Exercise requirements
Check every line of the records below for the string "subgraph", then report only how many lines have it.

Detected change data
□ □ □ □ □ □ □
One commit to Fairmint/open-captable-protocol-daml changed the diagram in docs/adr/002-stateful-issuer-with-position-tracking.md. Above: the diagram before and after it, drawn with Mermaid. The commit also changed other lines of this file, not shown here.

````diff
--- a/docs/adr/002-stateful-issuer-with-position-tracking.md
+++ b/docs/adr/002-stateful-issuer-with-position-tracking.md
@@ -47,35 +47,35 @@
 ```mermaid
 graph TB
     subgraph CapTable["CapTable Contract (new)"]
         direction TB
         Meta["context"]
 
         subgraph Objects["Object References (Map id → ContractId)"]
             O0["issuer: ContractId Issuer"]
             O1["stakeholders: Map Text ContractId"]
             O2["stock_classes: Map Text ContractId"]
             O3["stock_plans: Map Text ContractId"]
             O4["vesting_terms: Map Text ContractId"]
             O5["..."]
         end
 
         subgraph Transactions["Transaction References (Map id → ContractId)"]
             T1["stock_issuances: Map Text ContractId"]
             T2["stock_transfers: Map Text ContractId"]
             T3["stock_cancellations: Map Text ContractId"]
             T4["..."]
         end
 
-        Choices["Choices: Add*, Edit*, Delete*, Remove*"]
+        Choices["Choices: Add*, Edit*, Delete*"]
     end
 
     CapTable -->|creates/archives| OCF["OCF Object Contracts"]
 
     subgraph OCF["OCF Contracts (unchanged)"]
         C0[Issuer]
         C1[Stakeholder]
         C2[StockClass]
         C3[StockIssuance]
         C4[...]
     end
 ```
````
□ □ □ □ □ □ □
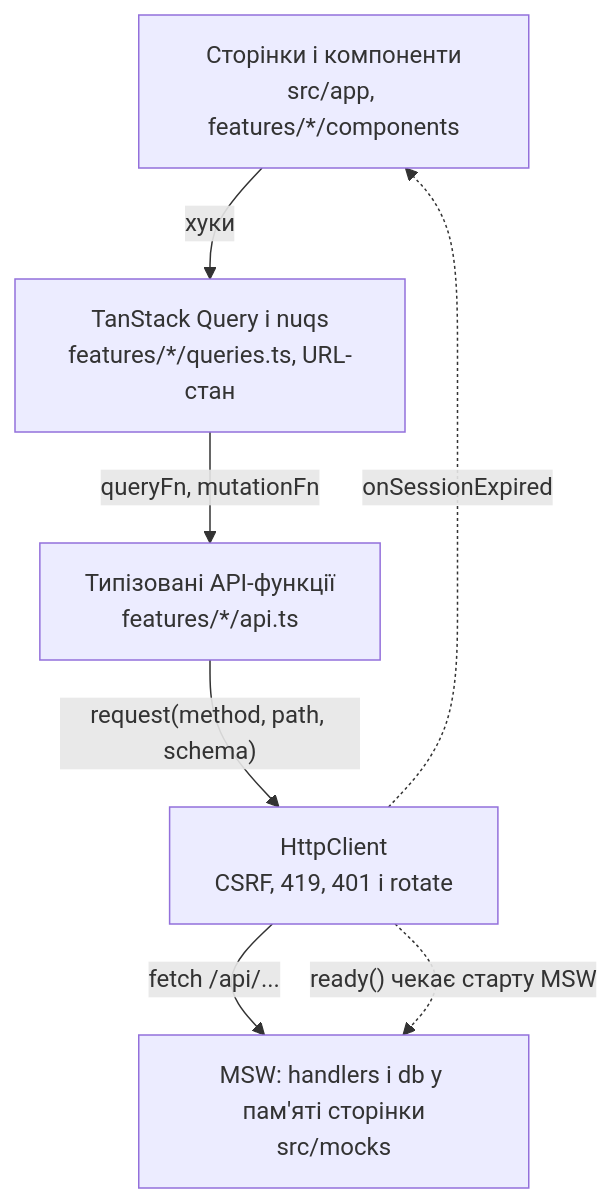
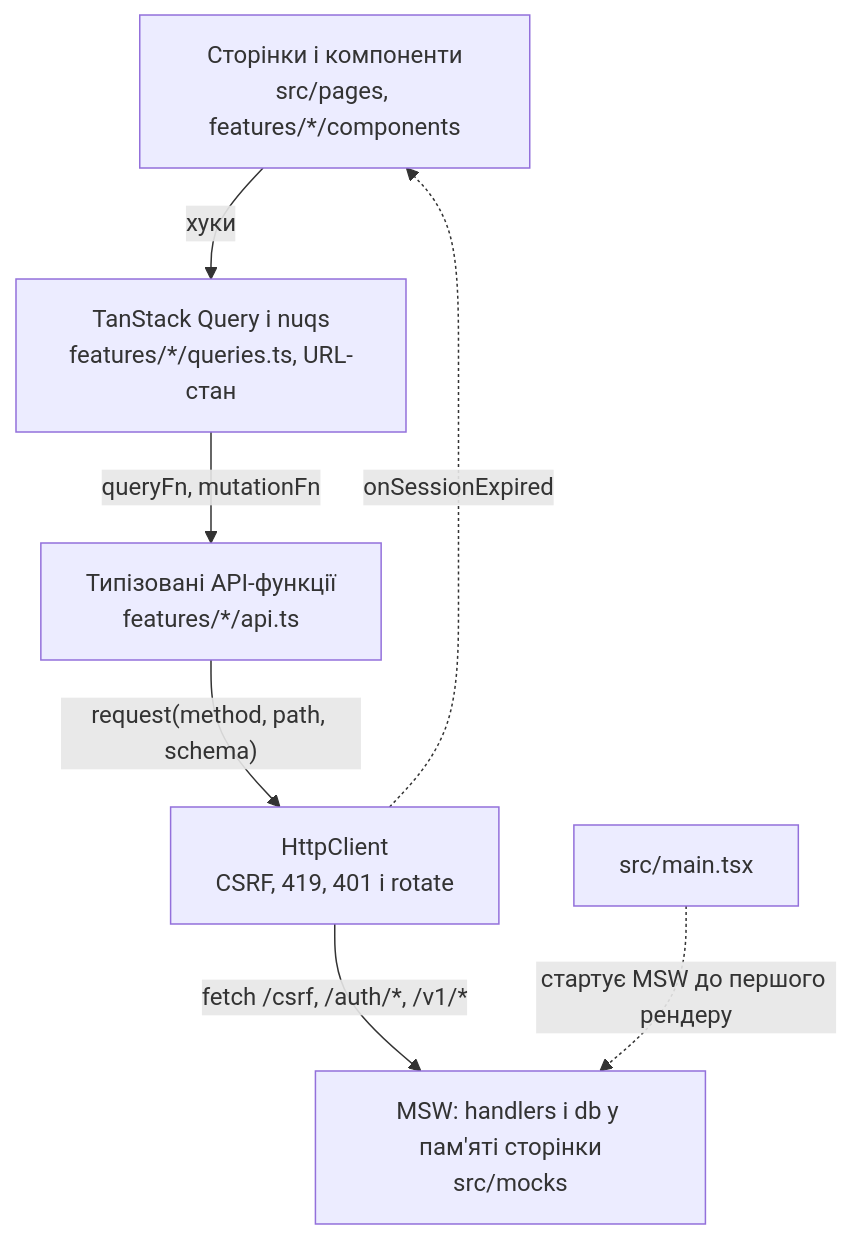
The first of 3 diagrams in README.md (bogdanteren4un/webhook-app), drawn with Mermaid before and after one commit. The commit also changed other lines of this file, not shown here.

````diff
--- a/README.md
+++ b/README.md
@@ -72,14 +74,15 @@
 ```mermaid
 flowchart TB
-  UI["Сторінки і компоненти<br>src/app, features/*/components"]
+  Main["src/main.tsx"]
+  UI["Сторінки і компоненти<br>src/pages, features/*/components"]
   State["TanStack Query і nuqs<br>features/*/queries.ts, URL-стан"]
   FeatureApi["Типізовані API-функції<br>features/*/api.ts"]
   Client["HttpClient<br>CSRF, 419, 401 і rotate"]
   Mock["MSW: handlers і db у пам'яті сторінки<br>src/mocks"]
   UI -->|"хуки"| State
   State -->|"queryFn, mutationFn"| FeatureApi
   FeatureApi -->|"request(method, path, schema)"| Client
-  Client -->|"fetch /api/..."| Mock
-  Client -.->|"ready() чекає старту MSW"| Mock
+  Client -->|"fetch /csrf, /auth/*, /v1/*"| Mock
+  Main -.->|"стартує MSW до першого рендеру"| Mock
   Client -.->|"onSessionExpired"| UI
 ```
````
□ □ □ □ □ □ □
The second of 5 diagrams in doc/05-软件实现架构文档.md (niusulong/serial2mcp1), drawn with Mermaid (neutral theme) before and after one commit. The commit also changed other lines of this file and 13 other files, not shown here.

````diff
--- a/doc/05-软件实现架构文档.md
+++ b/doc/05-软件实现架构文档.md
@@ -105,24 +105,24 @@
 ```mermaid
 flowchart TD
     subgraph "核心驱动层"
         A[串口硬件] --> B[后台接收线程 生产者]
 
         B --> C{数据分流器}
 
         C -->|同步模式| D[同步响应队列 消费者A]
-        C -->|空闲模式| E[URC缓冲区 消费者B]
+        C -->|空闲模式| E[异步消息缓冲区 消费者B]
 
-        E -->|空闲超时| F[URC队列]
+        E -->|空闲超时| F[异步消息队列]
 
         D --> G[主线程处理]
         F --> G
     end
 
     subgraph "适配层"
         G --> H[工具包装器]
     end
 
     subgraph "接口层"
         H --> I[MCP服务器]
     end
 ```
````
□ □ □ □ □ □ □
The answer
7